Roots: Clark Gayton


Clark Gayton performing with Little Steven and the Disciples of Soul in Omaha, Neb. by Cornstalker, Wikimedia Commons.

Throughout the year, Earshot Jazz is proud to share brief excerpts from the forthcoming book, After Jackson Street: Seattle Jazz in the Modern Era (History Press of Charleston, S.C.), by Seattle’s preeminent jazz writer, Paul de Barros. Picking up where Jackson Street After Hours (Sasquatch Books, 1993) left off, the new book will feature fascinating interviews with the familiar artists and under-sung heroes who shape the vibrant jazz scene of the Pacific Northwest.
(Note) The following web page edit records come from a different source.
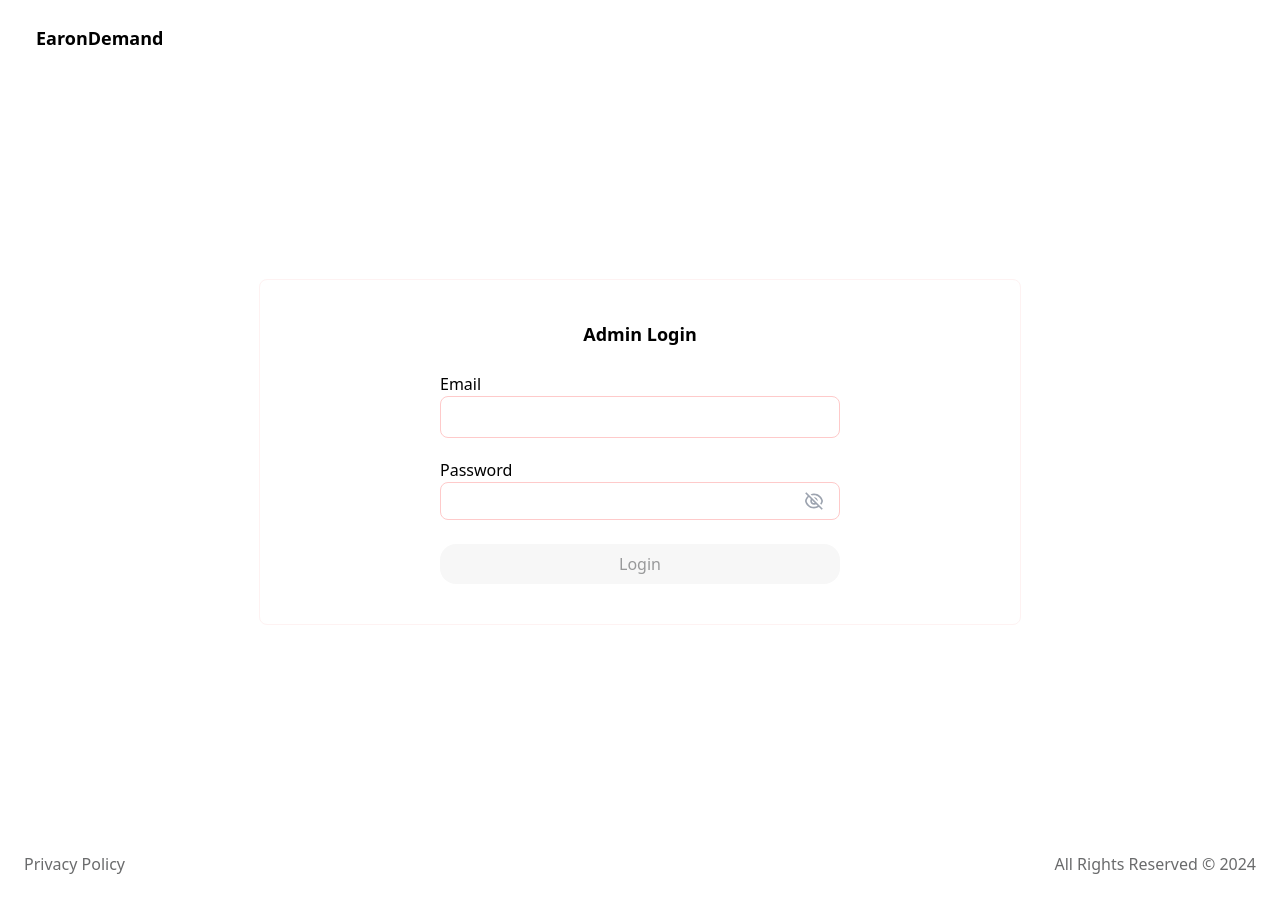
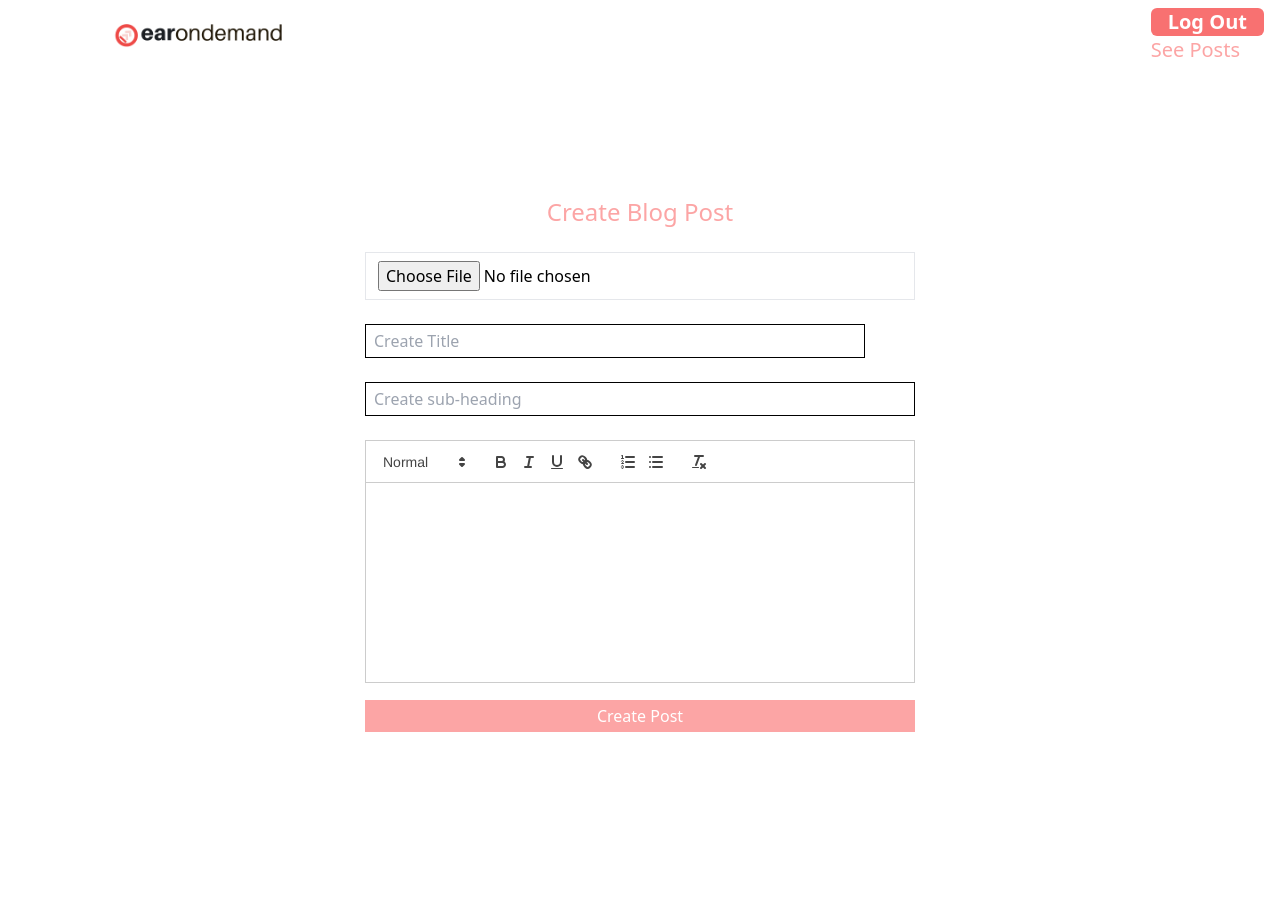
Before and after one commit to Eyohen/EaronDemandBlog, a React (Vite) app: page /dashboard in a window 1280 px wide. Before the commit this address led to /login. Shown: the top 912 px of the page. After the commit the page ends 864 px from the top, so only its background shows below. Built offline with nearby package versions, Linux system fonts and the light colour scheme; a web font is replaced by a local one.

Commit message:
remove protective route

```diff
--- a/src/App.jsx
+++ b/src/App.jsx
@@ -21,7 +21,8 @@ const App = () => {
     <Route exact path="/" element={<Home/>}/>
     <Route exact path="/login" element={<Login/>}/>
     {/* <Route exact path="/dashboard" element={<Dashboard/>}/> */}
-    <Route exact path="/dashboard" element={<ProtectedRoute><Dashboard/></ProtectedRoute>}/>
+    {/* <Route exact path="/dashboard" element={<ProtectedRoute><Dashboard/></ProtectedRoute>}/> */}
+    <Route exact path="/dashboard" element={<Dashboard/>}/>
     <Route exact path="/blogdetail/:id" element={<BlogDetail/>}/>
     <Route exact path="/posttable" element={<PostTable/>}/>
     <Route exact path="/editpost/:id" element={<EditPost/>}/>
--- a/src/context/UserContext.jsx
+++ b/src/context/UserContext.jsx
@@ -38,7 +38,8 @@ export function UserContextProvider({ children }) {
       });
 
       localStorage.setItem("currentUser", JSON.stringify(res.data));
-      setUser(res.data);
+      setUser(res.data.user);
+      console.log('yam',res.data.user)
     } catch (err) {
       console.error(err);
       localStorage.removeItem("access_token");
--- a/src/main.jsx
+++ b/src/main.jsx
@@ -8,7 +8,7 @@ import {HelmetProvider} from 'react-helmet-async'
 
 ReactDOM.createRoot(document.getElementById('root')).render(
   <React.StrictMode>
-    <BrowserRouter>
+    <BrowserRouter >
     <HelmetProvider>
     <App />
     </HelmetProvider>
--- a/src/pages/Dashboard.jsx
+++ b/src/pages/Dashboard.jsx
@@ -1,13 +1,12 @@
-import React,{useState, useEffect, useContext} from "react";
+import React, { useState, useEffect} from "react";
 import { URL } from '../url'
 import DatePicker from "react-datepicker";
 import axios from 'axios'
-import {Link, useNavigate, useParams } from 'react-router-dom'
+import { Link, useNavigate, useParams } from 'react-router-dom'
 import "react-datepicker/dist/react-datepicker.css";
-import {Editor} from '@tinymce/tinymce-react';
+import { Editor } from '@tinymce/tinymce-react';
 import SideBar from "../components/SideBar";
 import logo from '../assets/earondemandlogo.png'
-import { UserContext } from "../context/UserContext";
 import ReactQuill from "react-quill";
 import 'react-quill/dist/quill.snow.css';
 
@@ -16,12 +15,12 @@ import 'react-quill/dist/quill.snow.css';
 const Dashboard = () => {
   const navigate = useNavigate()
   const [data, setData] = useState([])
-    const [title,setTitle]=useState("")
-    const [subheading,setSubHeading]=useState("")
-    const [description,setDescription]=useState("")
-    const [fileimage,setPhoto]=useState("")
-    const [error,setError]=useState(false)
-    const [isLoading,setIsLoading]=useState(false)
+  const [title, setTitle] = useState("")
+  const [subheading, setSubHeading] = useState("")
+  const [description, setDescription] = useState("")
+  const [fileimage, setPhoto] = useState("")
+  const [error, setError] = useState(false)
+  const [isLoading, setIsLoading] = useState(false)
 
   const logOut = async () => {
     localStorage.removeItem("access_token");
@@ -30,44 +29,8 @@ const Dashboard = () => {
     navigate("/login")
   }
 
-    const {user}=useContext(UserContext)
-  const fetchProfile = async () => {
-    try{
-      const accessToken = localStorage.getItem("access_token")
-      const currentUser = JSON.parse(localStorage.getItem("currentUser"))
-      console.log(typeof currentUser)
 
-
-      if(!currentUser){
-        return ;
-      }
-
-
-      if(!accessToken){
-        // Handle the case where the access token is not available
-    console.error('Access token not found')
-  }
-
-       const res = await axios.get(URL+"/api/user/"+currentUser?._id, {
-        headers: {
-          Authorization: `Bearer ${accessToken}`,
-        }
-      })
-
-       console.log(res.data)
-       setData(res.data)
-    }
-    catch(err){
-       console.log(err)
-    }
-  }
-
-  useEffect(()=>{
-    fetchProfile()
-
-  },[])
-
-    const uploadPost = async () =>{
+  const uploadPost = async () => {
 
     console.log(fileimage);
     console.log(description);
@@ -82,19 +45,19 @@ const Dashboard = () => {
     const accessToken = localStorage.getItem("access_token");
     console.log(formData);
 
-         if(!accessToken){
+    if (!accessToken) {
       // Handle the case where the access token is not available
       console.error('Access token not found')
     }
 
-      const res = await axios.post(URL+"/api/create-post", formData , {
+    const res = await axios.post(URL + "/api/create-post", formData, {
       headers: {
-              'Content-Type' : "multipart/form-data",
+        'Content-Type': "multipart/form-data",
         Authorization: `Bearer ${accessToken}`,
       }
     });
 
-      if(res){
+    if (res) {
       console.log(res)
       setTitle("")
       setDescription("")
@@ -103,7 +66,7 @@ const Dashboard = () => {
 
   }
 
-    const handleSubmit = async(e) => {
+  const handleSubmit = async (e) => {
     e.preventDefault();
     await uploadPost();
   }
@@ -118,9 +81,9 @@ const Dashboard = () => {
     <div className="w-full">
 
       <div className="flex justify-between items-center px-4">
-    <img src={logo}  className=' h-12 md:px-24'/>
+        <img src={logo} className=' h-12 md:px-24' />
         <div>
-    <p onClick={logOut} className='flex justify-center font-semibold bg-red-400 text-white text-xl px-auto rounded-md mt-2 cursor-pointer'>{user? 'Log Out' : 'Login'}</p>
+          <p onClick={logOut} className='flex justify-center font-semibold bg-red-400 text-white text-xl px-auto rounded-md mt-2 cursor-pointer'>Log Out</p>
           <Link to='/posttable'><p className="text-red-300 pr-6 text-xl">See Posts</p></Link>
         </div>
 
@@ -129,11 +92,11 @@ const Dashboard = () => {
       </div>
 
       <div className="items-center h-[100vh] justify-center flex w-full">
-        {isLoading ? (<p className="text-2xl">Loading...</p>) : ( <div className="flex flex-col gap-y-6">
+        {isLoading ? (<p className="text-2xl">Loading...</p>) : (<div className="flex flex-col gap-y-6">
           <p className="text-2xl text-red-300 text-center">Create Blog Post</p>
-          <input onChange={(e)=>setPhoto(e.target.files[0])}  className="border w-[270px] md:w-[550px] px-3 py-2"  type="file"/>
-          <input value={title} onChange={(e)=>setTitle(e.target.value)} className="border border-black px-2 py-1 w-full md:w-[500px]" placeholder="Create Title" />
-          <input value={subheading} onChange={(e)=>setSubHeading(e.target.value)} className="border border-black px-2 py-1" placeholder="Create sub-heading " />
+          <input onChange={(e) => setPhoto(e.target.files[0])} className="border w-[270px] md:w-[550px] px-3 py-2" type="file" />
+          <input value={title} onChange={(e) => setTitle(e.target.value)} className="border border-black px-2 py-1 w-full md:w-[500px]" placeholder="Create Title" />
+          <input value={subheading} onChange={(e) => setSubHeading(e.target.value)} className="border border-black px-2 py-1" placeholder="Create sub-heading " />
           {/* <textarea value={description} onChange={(e)=>setDescription(e.target.value)} className="border border-black px-2 py-1" placeholder="post message " /> */}
           {/* <Editor apiKey="krzkuqftdcrx9ckdljxku78y9soxe9a1w458w3fsng5r9ltq"
            onEditorChange={handleEditorChange} />
--- a/src/pages/Home.jsx
+++ b/src/pages/Home.jsx
@@ -28,6 +28,7 @@ const Home = () => {
 
           setPost(res.data.data);
           setPageCount(res.data.meta.total);
+          console.log(res.data.data)
         }
              catch (err) {
           console.log(err);
--- a/src/pages/Login.jsx
+++ b/src/pages/Login.jsx
@@ -1,116 +1,69 @@
-import React, { useState, useContext } from 'react'
+import React, { useState } from 'react'
 import { SlGlobe } from "react-icons/sl";
-// import logo from "../assets/LOGO-BLACK1.png"
-import { Link } from 'react-router-dom';
-import { useNavigate } from 'react-router-dom'
+import { useNavigate, Link } from 'react-router-dom'
 import axios from 'axios'
 import { URL } from "../url"
-// import PhoneInput from 'react-phone-input-2';
-// import PhoneInput from 'react-phone-number-input';
-// import 'react-phone-input-2/lib/style.css'
-// import  'react-phone-number-input/style.css'
 import { RiEyeLine, RiEyeOffLine } from "react-icons/ri";
 
-
-
 const Login = () => {
-
   const [email, setEmail] = useState('')
-
-  const [error,setError] = useState(false)
-
   const [password, setPassword] = useState('')
-
-  const [isLoading, setIsLoading] = useState(false);
+  const [isLoading, setIsLoading] = useState(false)
+  const [error, setError] = useState(false)
+  const [isPasswordVisible, setIsPasswordVisible] = useState(false)
   const navigate = useNavigate()
 
-  const [isPasswordVisible, setIsPasswordVisible] = useState(false);
-
   function togglePasswordVisibility() {
-    setIsPasswordVisible((prevState) => !prevState);
+    setIsPasswordVisible((prevState) => !prevState)
   }
 
+  const handleSubmit = async () => {
+    setIsLoading(true)
+    try {
+      const res = await axios.post(`${URL}/api/login`, { email, password })
+      const { access_token, status } = res.data;
+      console.log(res.data)
 
+      if (status) {
+        localStorage.setItem("access_token", access_token)
+        localStorage.setItem("currentUser", JSON.stringify(res.data.user));
+        navigate("/dashboard")
 
-  const handleSubmit = async() => {
-    //e.preventDefault()
-
-
-
-    setIsLoading(true)
-    try{
-      const res = await axios.post(URL+"/api/login", {email,password})
-
-      const {access_token} = res.data;
-
-      if(res.status == 200){
-        localStorage.setItem("access_token", access_token)
-        localStorage.setItem("currentUser", JSON.stringify(res.data))
-        setError(false)
-        console.log(res.data)
-        navigate("/dashboard")
       }
 
+      else {
+        setError(true)
       }
-    catch(err) {
+    } catch (err) {
       setError(true)
-      console.log(err)
+      console.error(err)
     } finally {
       setIsLoading(false)
     }
-
   }
-
-
-
-
-
 
   return (
     <div>
       <p className='font-bold text-lg ml-9 mt-6'>EaronDemand</p>
-    <div className=' flex items-center justify-center h-[100vh]'>
-
-
-
+      <div className='flex items-center justify-center h-[100vh]'>
         <div className='border border-red-50 rounded-lg px-4 md:px-[180px] py-[40px] relative'>
-
           <p className='font-bold text-lg text-center'>Admin Login</p>
-
-
-
           <p className='pt-6'>Email</p>
           <input onChange={(e) => setEmail(e.target.value)} className='border border-red-200 w-full md:w-[400px] py-2 px-3 rounded-lg hover:border-red-200' />
-
-
-
           <p className='pt-5'>Password</p>
-
-        <div class="relative w-full md:w-[400px]">
-    <div class="absolute inset-y-0 right-0 flex items-center px-2">
-      {/* <input class="hidden js-password-toggle" id="toggle" type="checkbox" /> */}
-      <label onClick={togglePasswordVisibility} className=" px-2 py-1 text-xl font-mono cursor-pointer text-gray-400" for="toggle">{isPasswordVisible ? (<RiEyeLine />):(<RiEyeOffLine />)}</label>
+          <div className="relative w-full md:w-[400px]">
+            <div className="absolute inset-y-0 right-0 flex items-center px-2">
+              <label onClick={togglePasswordVisibility} className="px-2 py-1 text-xl font-mono cursor-pointer text-gray-400" htmlFor="toggle">{isPasswordVisible ? (<RiEyeLine />) : (<RiEyeOffLine />)}</label>
             </div>
-    <input onChange={(e) => setPassword(e.target.value)} className="border border-red-200 rounded-lg w-full py-2 px-3 leading-tight hover:border-red-200 pr-16 font-mono " type={isPasswordVisible ? "text" : "password"} autocomplete="off"
-    />
-
+            <input onChange={(e) => setPassword(e.target.value)} className="border border-red-200 rounded-lg w-full py-2 px-3 leading-tight hover:border-red-200 pr-16 font-mono" type={isPasswordVisible ? "text" : "password"} autoComplete="off" />
           </div>
-
-
-
-
-
-
           <div>
-        {/* <p className='text-gray-600 text-sm text-center mt-4'>By clicking sign up, you agree to our <span className='text-[#F08E1F]'>terms and data policy</span></p> */}
-        <button onClick={handleSubmit}  className='bg-[#F7F7F7] text-[#98999A] w-full md:w-[400px] py-2 rounded-2xl mt-6 hover:bg-red-200 hover:text-white'>{isLoading ? "Loading..." : "Login"}</button>
+            <button onClick={handleSubmit} className='bg-[#F7F7F7] text-[#98999A] w-full md:w-[400px] py-2 rounded-2xl mt-6 hover:bg-red-200 hover:text-white'>{isLoading ? "Loading..." : "Login"}</button>
             {error && <h3 className='text-red-500 text-lg text-center'>Something went wrong</h3>}
           </div>
-        {/* <p className='pt-3 text-center text-[#98999A]'>Don't have an account?   <Link to={'/register'}><span className='text-[#F08E1F] ml-1'>Create an account</span></Link></p> */}
         </div>
-
       </div>
-    <div className='flex justify-between mb-12 '>
+      <div className='flex justify-between mb-12'>
         <p className='px-6 text-[#6A6B6C]'>Privacy Policy</p>
         <p className='px-6 text-[#6A6B6C]'>All Rights Reserved © 2024</p>
       </div>
@@ -118,4 +71,4 @@ const Login = () => {
   )
 }
 
-export default Login
+export default Login
```
Also changed, not shown: src/context/protection.jsx (+7 -2 lines), 1 other file (tests, documents, lock files or other folders). Lines whose indentation alone changed are shown as unchanged.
We often hear about players who have gone through Seattle’s world-renowned high school jazz bands and later found success in New York, mu­sicians like flutist Anne Drummond, trumpeter Tatum Greenblatt or drum­mer Kassa Overall. One musician who sometimes gets lost in that discussion, however, is trombonist Clark Gayton, who actually was the first student of Clarence Acox’s to make a name for himself in the Big Apple. A long­time freelancer in New York, Gayton played with the Mingus Big Band in the 1980s, has toured Europe with McCoy Tyner, spent three years on the road with Bruce Springsteen and, more recently, played with The Roots on “The Tonight Show Starring Jim­my Fallon.” He also comes from an il­lustrious Seattle jazz family. His uncle, Leonard Gayton, was playing at the old Chinese Gardens as early as 1931. Growing up, Clark spent many hours with Leonard listening to records from his vast collection of ‘78s.

When I caught up with Gayton in New York last year, he was on his way to a rehearsal with Stevie Van Zandt and had just been in Seattle with the Duke Ellington Orchestra. Born in Seattle in 1963, Gayton started on pia­no when he was 7 years old and played trumpet and tuba before finding his main squeeze, the trombone, which he bought with money he saved from his paper route. When he got to Garfield in 1977, he played tuba in the dynamic marching band Acox had been hired to form in 1971, to rev up school spirit. However, there was as yet no Garfield High School Jazz Band, and therein lies a story.

“We had enough guys in the march­ing band who liked big band music, so I said, ‘Let’s start a big band.’ I got guys together for the trumpets and trombones and the rhythm section and I asked Acox, ‘Can we get the band room at 7 o’clock (a.m.) to put this thing together?’ He said, ‘Yeah, sure. But what are you going to play?’ So I said, ‘Well, I wrote some arrange­ments and I also bought a Sammy Nestico arrangement of ‘Li’l Darlin’. And Acox dug it!”

By 1979, the Garfield High School Jazz Band had become an official class, with Acox at the helm. And the rest, as they say, is history.

Gayton, for his part, graduated from Garfield in 1981 and went on to the Berklee College of Music, in Boston. After a three-year program there, he moved to Oakland, California, where his mother had relocated. In nearby Emeryville he found an artist’s loft for $175 a month and soon found work in the house sextet at Milestones, with drummer Brian Kirk, who would later move to Seattle to teach at Seattle Central. Gayton also worked with big band leader Dave Hardiman, trumpeter Johnny Coles and even a few times with saxophonist Pharoah Sanders.

“It was a good thing for me to move there” he reflects. “I probably would not have been able to rub shoulders with these guys unless I was in the Bay Area.”

Three years later, however, he was encouraged by peers to go to New York. With just $800 to his name, Gayton scuffled, as so many have before, but he hung in there, playing jam sessions, even working as an usher at Radio City Music Hall, and finally one day got a call to play with trumpeter Charles Tolliver. Since then, he has had his ups and downs, but lately, he says, “It’s been pretty good. I cannot complain.”— Paul de Barros


Posted on

November 26, 2019